*What to do*: When you find the word "styles" in a line of the entries, please copy the whole line.

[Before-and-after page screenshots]

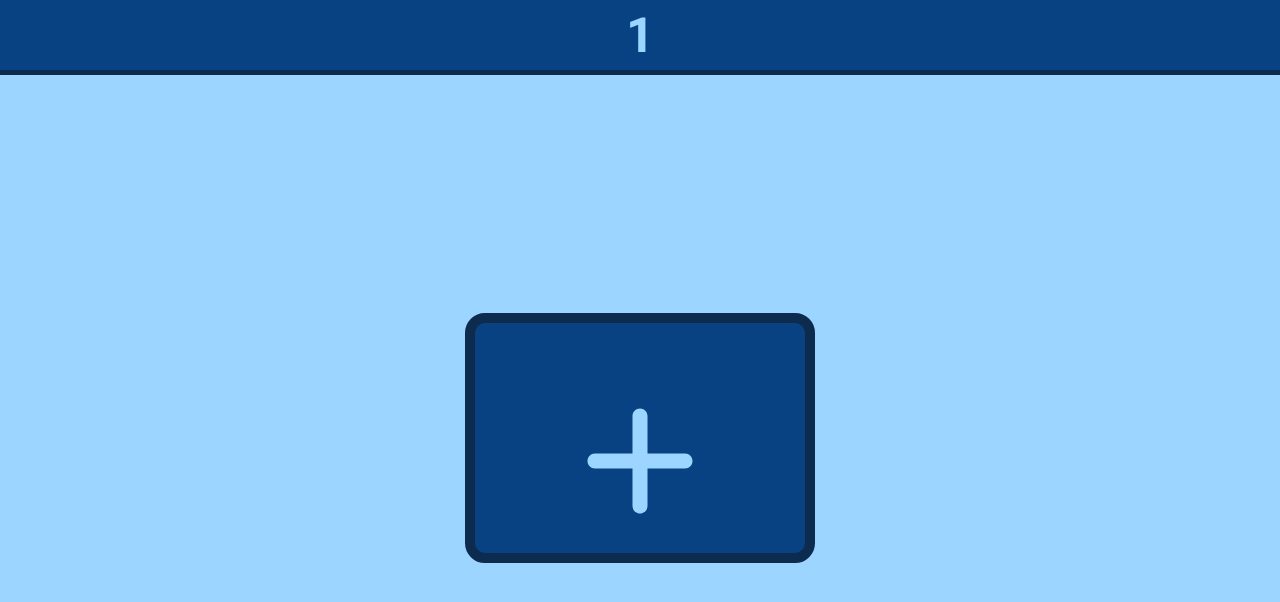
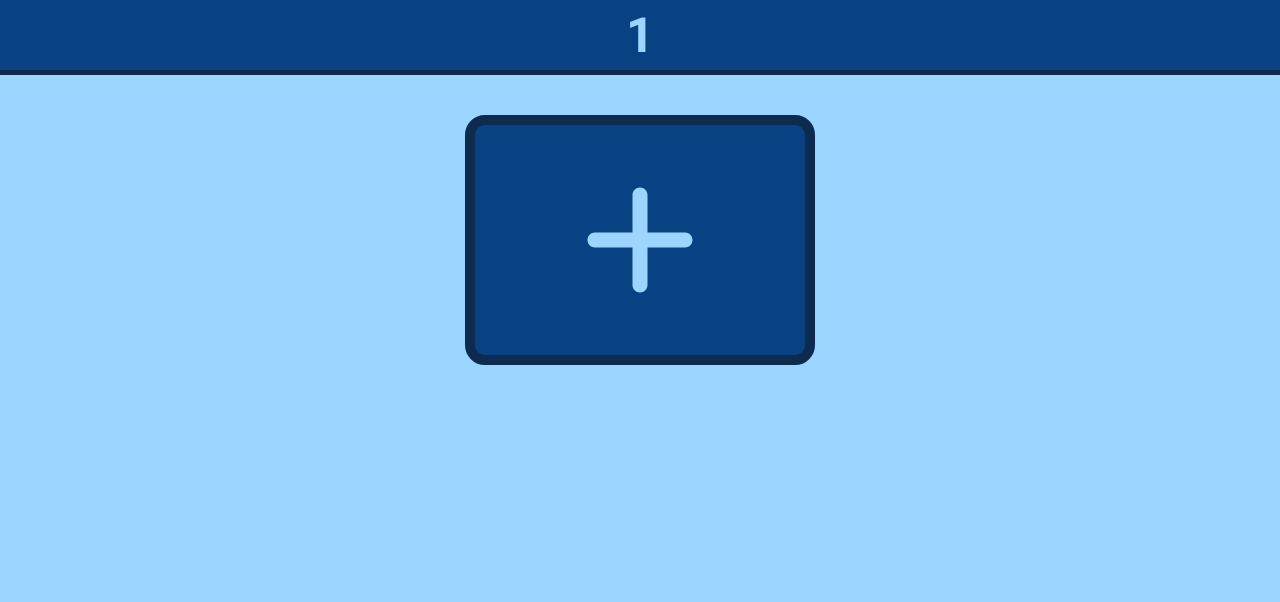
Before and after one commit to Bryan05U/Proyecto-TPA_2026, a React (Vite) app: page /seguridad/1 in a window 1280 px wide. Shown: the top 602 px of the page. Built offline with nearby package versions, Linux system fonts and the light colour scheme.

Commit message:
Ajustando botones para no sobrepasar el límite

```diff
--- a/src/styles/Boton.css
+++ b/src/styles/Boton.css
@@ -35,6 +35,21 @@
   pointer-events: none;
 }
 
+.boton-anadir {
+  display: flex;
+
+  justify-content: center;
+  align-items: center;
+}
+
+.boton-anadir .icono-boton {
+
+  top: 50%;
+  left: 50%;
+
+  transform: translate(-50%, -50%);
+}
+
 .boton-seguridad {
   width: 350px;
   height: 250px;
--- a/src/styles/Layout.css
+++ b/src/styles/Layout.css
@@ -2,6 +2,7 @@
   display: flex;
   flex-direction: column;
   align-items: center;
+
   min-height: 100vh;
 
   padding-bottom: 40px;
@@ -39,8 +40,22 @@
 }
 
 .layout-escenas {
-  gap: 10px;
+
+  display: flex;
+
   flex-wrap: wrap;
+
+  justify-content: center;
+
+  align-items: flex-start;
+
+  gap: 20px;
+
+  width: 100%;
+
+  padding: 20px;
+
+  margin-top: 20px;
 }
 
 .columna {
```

---

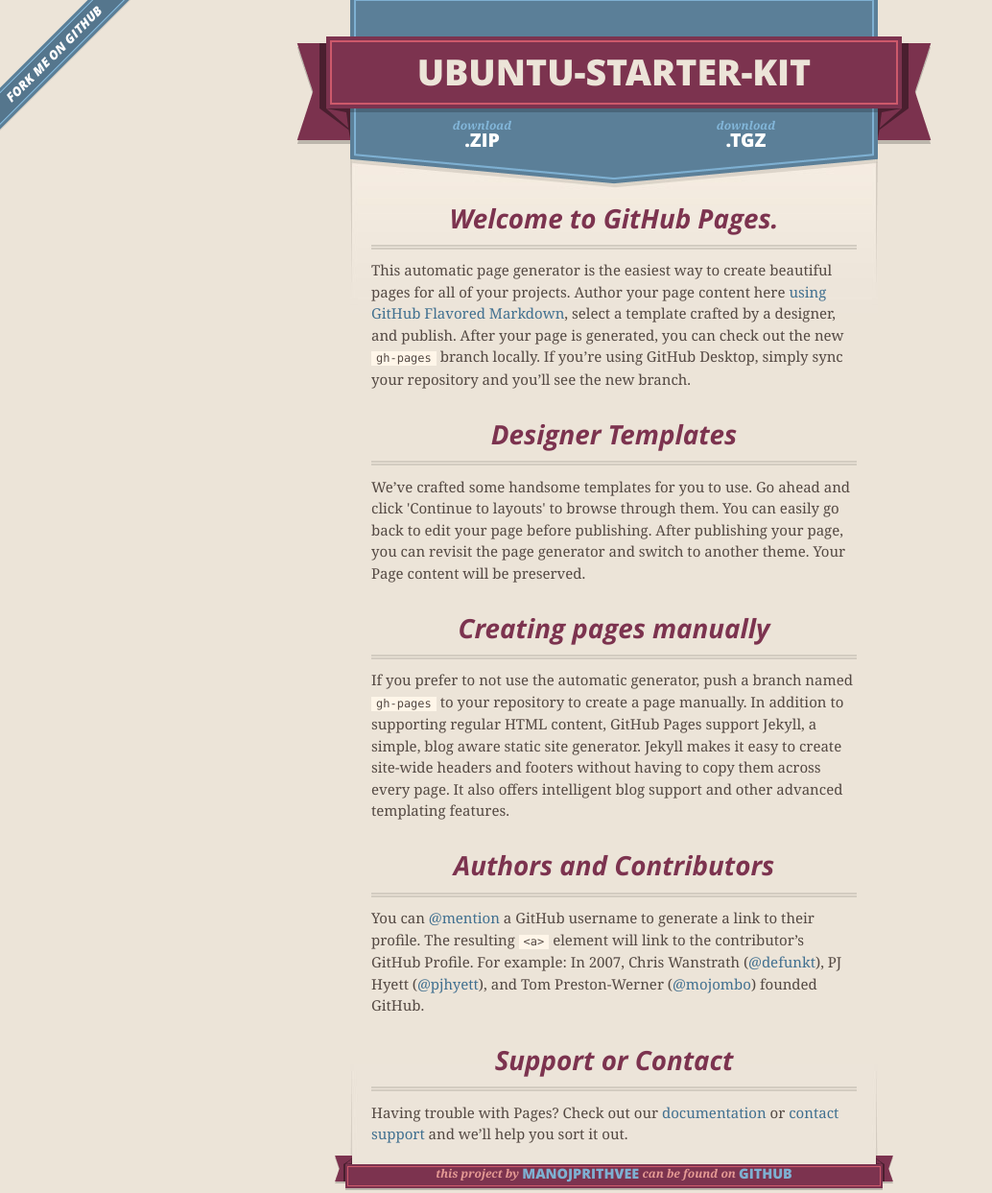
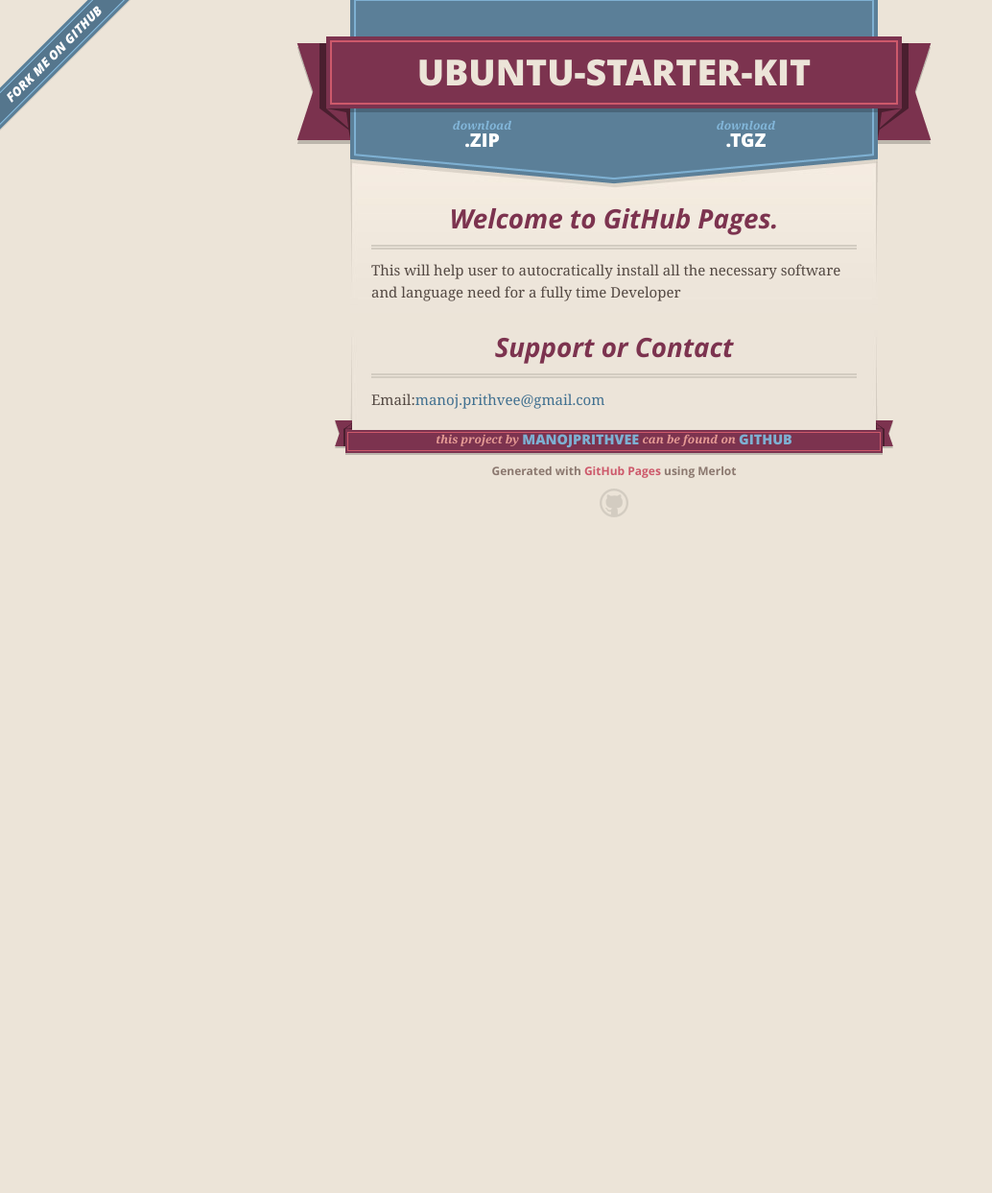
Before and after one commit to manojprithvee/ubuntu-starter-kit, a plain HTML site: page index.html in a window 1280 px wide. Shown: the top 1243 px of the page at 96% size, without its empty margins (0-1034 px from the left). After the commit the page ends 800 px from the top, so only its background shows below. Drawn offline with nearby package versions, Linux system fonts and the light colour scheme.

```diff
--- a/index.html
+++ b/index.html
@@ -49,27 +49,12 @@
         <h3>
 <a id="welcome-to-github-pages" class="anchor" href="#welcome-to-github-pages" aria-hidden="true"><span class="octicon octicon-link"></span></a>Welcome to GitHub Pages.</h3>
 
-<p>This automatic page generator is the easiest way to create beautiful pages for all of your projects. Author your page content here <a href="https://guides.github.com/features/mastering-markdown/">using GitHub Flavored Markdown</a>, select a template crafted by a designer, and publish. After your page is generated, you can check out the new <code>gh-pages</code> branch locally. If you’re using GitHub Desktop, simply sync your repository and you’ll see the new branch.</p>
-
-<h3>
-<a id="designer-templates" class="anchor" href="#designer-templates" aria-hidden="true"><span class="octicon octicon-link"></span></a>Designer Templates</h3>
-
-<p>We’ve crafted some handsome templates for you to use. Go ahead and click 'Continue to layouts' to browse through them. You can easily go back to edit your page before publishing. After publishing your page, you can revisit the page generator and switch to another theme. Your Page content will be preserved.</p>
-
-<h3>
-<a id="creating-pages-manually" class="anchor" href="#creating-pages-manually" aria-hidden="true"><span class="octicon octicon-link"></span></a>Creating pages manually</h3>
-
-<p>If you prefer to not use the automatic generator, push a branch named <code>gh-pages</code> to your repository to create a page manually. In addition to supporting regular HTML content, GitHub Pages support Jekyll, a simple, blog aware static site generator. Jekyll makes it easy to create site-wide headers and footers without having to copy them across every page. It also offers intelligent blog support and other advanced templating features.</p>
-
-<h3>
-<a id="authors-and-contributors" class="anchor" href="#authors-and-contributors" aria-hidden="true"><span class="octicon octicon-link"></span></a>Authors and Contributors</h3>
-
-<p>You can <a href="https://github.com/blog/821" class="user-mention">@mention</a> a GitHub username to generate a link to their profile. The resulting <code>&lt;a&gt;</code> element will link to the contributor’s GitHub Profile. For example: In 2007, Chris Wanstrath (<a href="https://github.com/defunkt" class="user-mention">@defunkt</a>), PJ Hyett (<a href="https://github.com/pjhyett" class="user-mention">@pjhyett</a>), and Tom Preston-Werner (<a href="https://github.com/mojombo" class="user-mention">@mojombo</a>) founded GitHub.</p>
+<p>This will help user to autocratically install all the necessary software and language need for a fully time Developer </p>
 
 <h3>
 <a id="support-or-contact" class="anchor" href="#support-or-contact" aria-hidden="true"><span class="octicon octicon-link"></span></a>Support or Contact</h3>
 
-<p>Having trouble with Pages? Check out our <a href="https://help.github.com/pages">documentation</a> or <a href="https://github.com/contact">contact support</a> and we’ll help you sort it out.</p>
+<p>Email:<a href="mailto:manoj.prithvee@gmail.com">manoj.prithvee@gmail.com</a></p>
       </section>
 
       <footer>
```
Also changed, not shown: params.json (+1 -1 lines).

*Reply*:
--- a/src/styles/Boton.css
+++ b/src/styles/Boton.css
--- a/src/styles/Layout.css
+++ b/src/styles/Layout.css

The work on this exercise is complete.